═════ RECORDS FOR THIS EXERCISE ═════

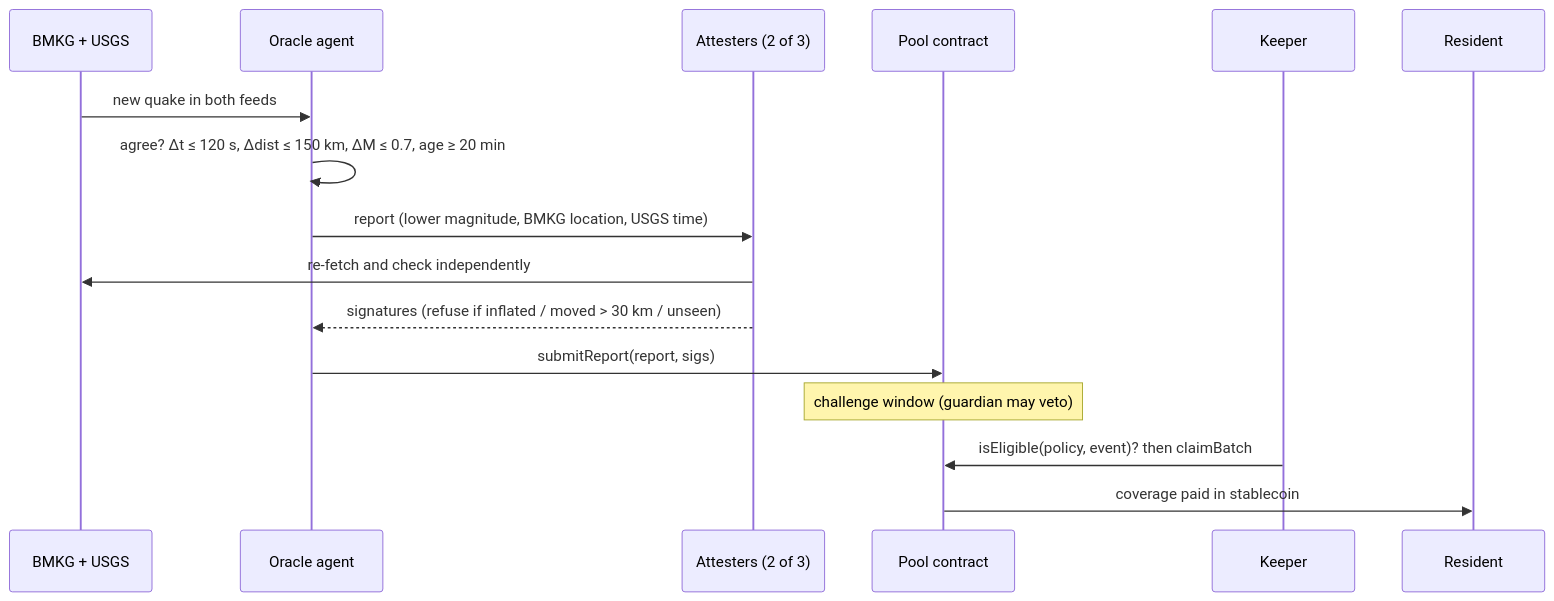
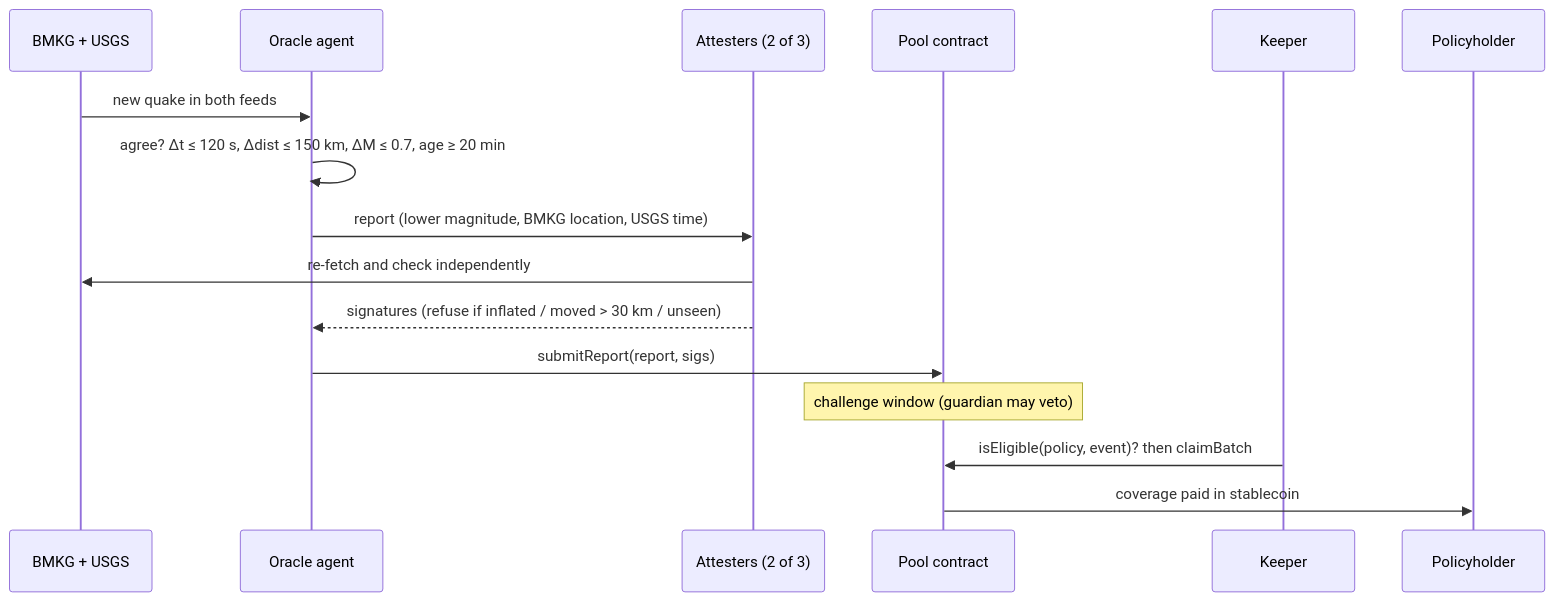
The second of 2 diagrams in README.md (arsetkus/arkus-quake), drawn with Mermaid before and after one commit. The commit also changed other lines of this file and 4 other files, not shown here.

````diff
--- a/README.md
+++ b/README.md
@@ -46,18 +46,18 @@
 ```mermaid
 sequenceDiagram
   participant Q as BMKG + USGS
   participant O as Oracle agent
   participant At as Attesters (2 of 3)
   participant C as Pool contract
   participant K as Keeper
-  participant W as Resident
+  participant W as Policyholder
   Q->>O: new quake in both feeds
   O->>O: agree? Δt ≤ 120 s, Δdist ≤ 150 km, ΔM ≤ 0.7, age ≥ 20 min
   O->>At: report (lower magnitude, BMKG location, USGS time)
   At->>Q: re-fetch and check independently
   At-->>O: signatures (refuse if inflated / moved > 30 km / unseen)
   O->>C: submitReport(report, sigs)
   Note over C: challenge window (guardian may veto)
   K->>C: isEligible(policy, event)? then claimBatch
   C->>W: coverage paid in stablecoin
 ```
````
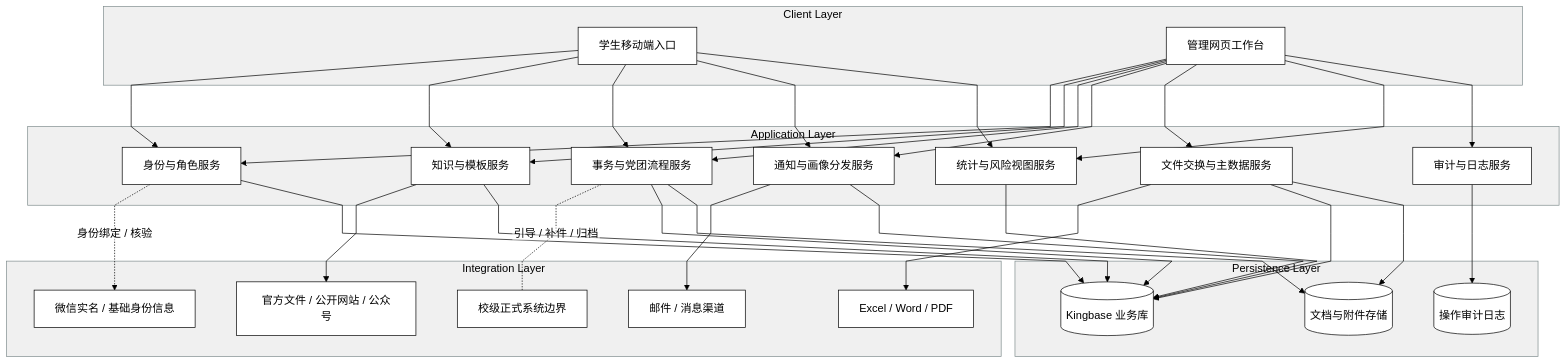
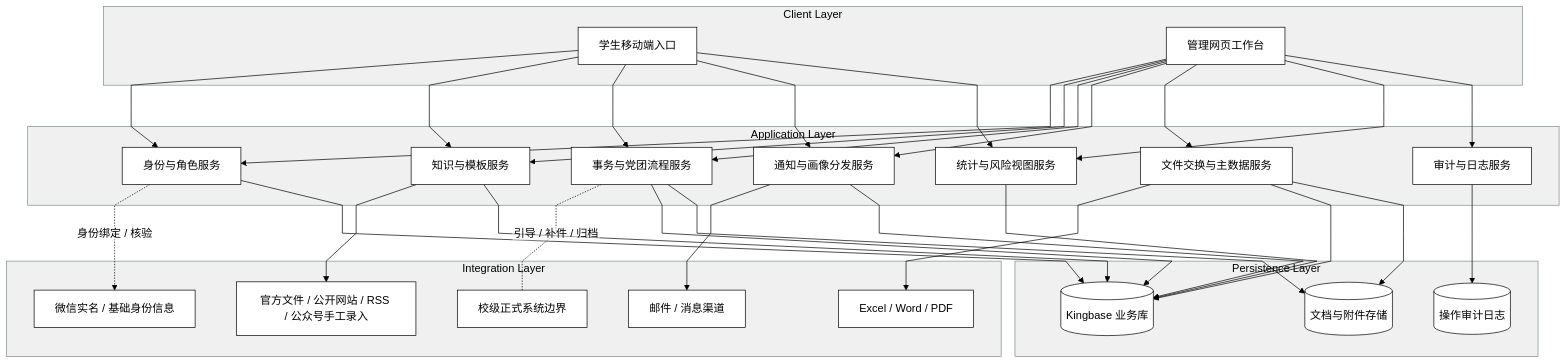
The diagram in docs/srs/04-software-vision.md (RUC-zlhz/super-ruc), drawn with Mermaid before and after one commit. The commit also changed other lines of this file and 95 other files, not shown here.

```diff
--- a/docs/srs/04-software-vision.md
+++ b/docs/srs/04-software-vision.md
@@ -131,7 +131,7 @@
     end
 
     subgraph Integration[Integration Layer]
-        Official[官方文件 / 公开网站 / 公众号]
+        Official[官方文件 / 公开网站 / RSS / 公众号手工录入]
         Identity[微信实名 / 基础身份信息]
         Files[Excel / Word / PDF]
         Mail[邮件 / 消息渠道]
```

═════
═════ RECORDS FOR THIS EXERCISE ═════

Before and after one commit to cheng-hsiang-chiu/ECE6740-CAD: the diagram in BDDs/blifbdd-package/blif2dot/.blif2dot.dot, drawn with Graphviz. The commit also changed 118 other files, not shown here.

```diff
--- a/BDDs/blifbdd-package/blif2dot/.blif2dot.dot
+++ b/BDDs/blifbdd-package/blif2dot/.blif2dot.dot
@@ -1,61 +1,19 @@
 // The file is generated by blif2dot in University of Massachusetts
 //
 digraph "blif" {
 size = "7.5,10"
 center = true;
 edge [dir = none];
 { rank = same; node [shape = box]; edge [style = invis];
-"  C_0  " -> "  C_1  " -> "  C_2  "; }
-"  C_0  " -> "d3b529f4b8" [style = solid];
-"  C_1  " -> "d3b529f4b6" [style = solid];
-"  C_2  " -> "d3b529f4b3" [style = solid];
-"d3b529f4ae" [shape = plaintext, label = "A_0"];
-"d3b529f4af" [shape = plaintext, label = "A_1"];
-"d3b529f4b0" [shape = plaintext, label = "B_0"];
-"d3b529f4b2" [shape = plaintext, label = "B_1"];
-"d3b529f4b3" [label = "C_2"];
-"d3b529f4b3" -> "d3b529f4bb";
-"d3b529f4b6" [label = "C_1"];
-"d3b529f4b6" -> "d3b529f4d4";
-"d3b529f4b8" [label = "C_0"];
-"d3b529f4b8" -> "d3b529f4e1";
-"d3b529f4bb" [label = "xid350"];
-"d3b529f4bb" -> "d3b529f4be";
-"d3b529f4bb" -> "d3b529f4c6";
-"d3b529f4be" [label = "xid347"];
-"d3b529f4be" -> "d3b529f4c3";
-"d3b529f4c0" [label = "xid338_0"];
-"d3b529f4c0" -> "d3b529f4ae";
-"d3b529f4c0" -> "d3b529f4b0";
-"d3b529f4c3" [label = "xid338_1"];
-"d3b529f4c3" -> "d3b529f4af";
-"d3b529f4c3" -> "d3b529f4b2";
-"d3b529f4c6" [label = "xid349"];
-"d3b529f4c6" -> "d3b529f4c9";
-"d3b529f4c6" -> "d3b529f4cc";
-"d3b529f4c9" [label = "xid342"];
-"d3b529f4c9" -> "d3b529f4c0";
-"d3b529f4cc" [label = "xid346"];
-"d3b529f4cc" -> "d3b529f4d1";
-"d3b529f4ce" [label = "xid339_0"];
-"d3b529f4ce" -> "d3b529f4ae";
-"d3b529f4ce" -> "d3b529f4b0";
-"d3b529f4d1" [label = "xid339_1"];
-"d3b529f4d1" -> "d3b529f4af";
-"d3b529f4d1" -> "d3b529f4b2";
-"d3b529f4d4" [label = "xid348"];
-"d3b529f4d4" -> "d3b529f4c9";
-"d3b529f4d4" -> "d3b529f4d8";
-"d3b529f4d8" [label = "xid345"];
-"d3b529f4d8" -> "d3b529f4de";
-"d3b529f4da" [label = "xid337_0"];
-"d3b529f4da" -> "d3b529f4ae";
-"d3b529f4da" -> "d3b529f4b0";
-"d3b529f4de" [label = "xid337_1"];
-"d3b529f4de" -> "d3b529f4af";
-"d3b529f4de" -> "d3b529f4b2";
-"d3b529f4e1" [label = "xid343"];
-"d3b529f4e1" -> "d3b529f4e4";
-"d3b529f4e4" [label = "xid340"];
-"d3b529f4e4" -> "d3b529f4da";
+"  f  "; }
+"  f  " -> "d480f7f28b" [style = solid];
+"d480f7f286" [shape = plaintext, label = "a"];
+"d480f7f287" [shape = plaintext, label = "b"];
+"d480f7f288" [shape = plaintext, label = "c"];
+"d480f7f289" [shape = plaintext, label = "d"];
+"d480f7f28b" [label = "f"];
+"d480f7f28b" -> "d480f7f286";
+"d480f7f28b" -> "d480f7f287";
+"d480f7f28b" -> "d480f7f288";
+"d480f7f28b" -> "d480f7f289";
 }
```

═════
═════ RECORDS FOR THIS EXERCISE ═════

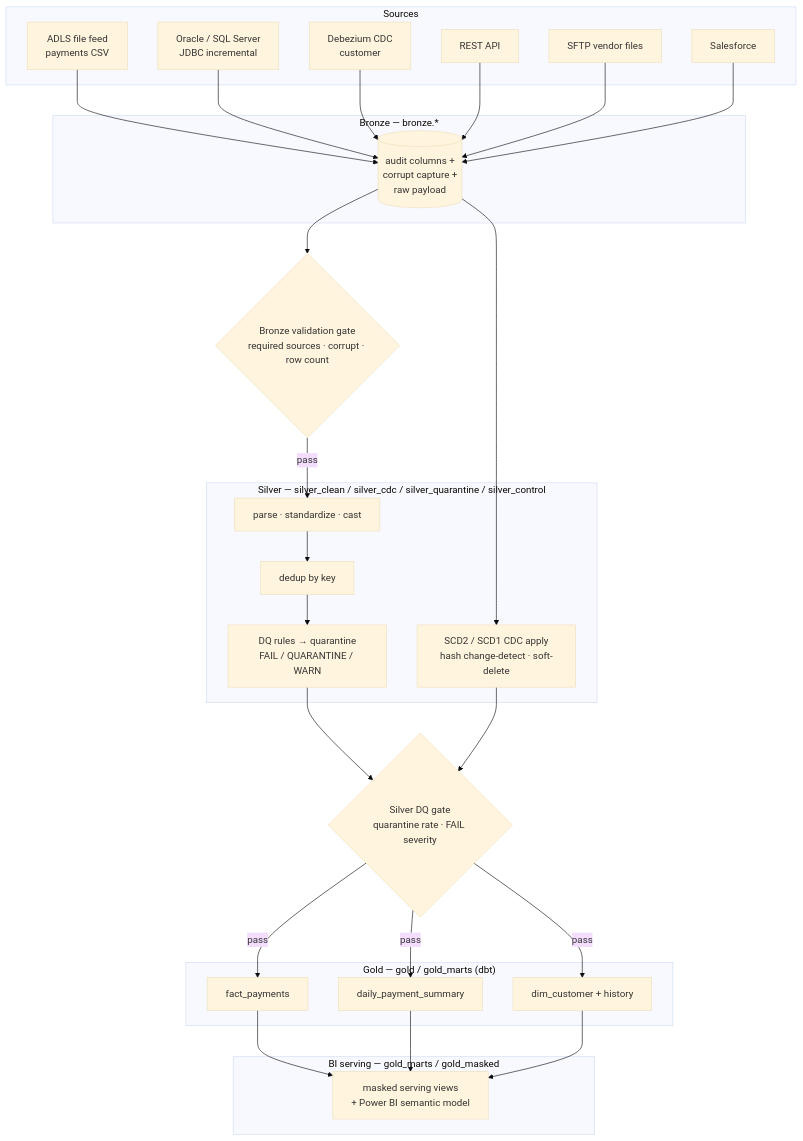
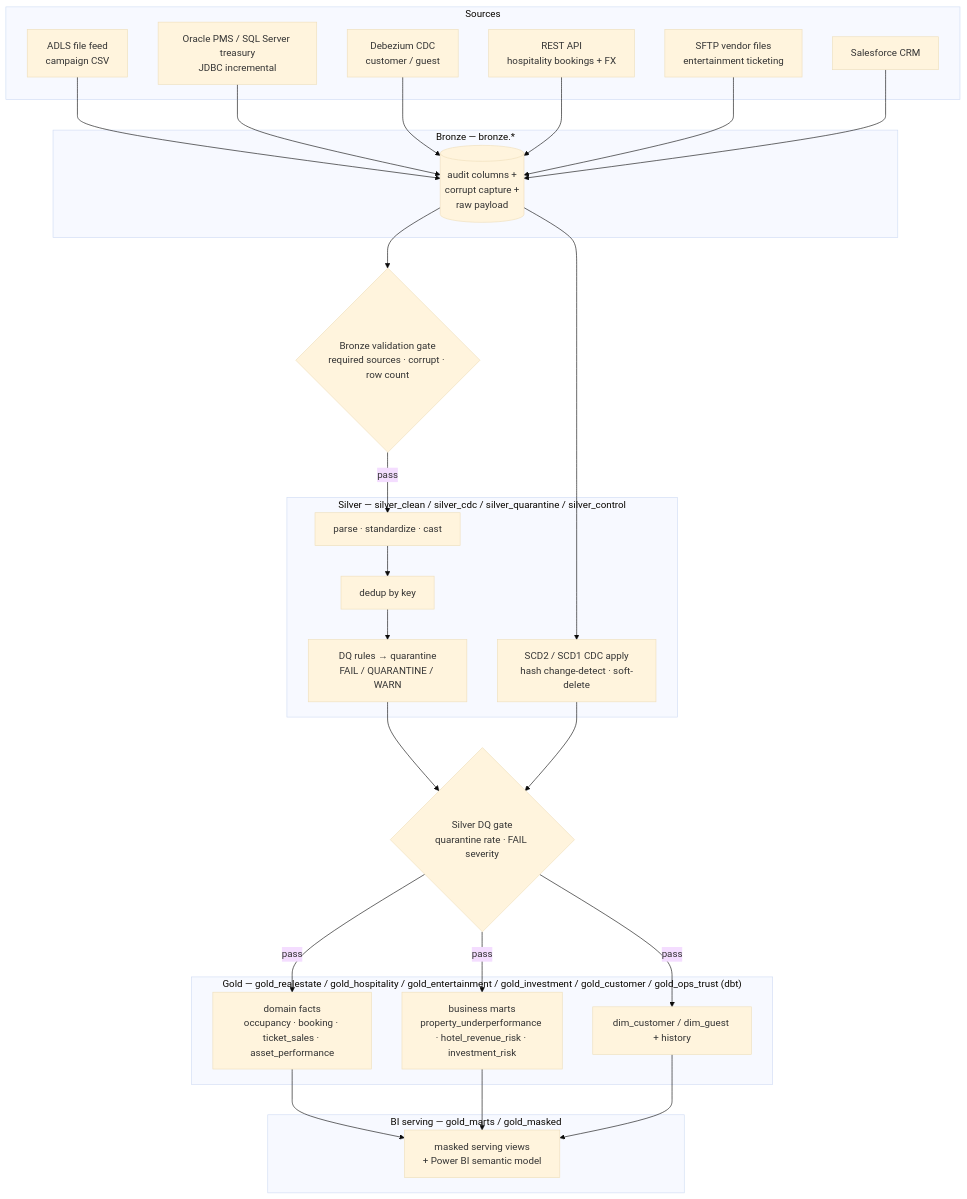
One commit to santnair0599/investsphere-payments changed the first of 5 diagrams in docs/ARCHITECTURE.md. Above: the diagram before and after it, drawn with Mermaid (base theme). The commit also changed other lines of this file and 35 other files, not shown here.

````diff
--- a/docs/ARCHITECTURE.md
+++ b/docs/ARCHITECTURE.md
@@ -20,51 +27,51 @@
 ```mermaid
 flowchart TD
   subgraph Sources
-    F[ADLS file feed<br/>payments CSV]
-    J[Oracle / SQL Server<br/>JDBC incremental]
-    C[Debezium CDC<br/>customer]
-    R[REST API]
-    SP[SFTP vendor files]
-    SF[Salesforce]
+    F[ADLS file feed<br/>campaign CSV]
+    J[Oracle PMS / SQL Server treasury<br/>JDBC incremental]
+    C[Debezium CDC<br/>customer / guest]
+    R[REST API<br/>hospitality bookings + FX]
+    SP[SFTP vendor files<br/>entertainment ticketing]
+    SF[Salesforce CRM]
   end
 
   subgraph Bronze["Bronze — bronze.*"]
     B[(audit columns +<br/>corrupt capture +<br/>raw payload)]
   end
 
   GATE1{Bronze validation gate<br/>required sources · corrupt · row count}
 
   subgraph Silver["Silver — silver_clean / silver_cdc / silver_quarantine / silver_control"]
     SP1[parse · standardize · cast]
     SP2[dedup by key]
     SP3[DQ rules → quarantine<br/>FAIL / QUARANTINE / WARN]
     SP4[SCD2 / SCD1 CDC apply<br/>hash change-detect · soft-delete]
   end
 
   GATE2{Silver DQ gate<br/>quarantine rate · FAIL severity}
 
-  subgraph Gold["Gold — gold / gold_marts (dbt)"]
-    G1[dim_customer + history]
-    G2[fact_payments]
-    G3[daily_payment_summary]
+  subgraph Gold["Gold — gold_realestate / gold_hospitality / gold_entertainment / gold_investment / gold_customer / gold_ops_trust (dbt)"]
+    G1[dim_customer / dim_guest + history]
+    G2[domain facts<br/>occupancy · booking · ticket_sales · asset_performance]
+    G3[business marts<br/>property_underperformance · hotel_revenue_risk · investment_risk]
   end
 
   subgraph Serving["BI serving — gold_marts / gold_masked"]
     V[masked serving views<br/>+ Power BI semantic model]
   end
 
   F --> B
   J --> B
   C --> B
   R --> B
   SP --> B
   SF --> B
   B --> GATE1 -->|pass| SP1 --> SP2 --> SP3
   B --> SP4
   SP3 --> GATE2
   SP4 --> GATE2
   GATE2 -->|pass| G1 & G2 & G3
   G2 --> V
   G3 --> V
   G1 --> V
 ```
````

═════

## TASK INSTRUCTIONS
Only the lines containing "serving" are needed; copy each of them from the data.

## WORKED SOLUTION
   subgraph Serving["BI serving — gold_marts / gold_masked"]
     V[masked serving views<br/>+ Power BI semantic model]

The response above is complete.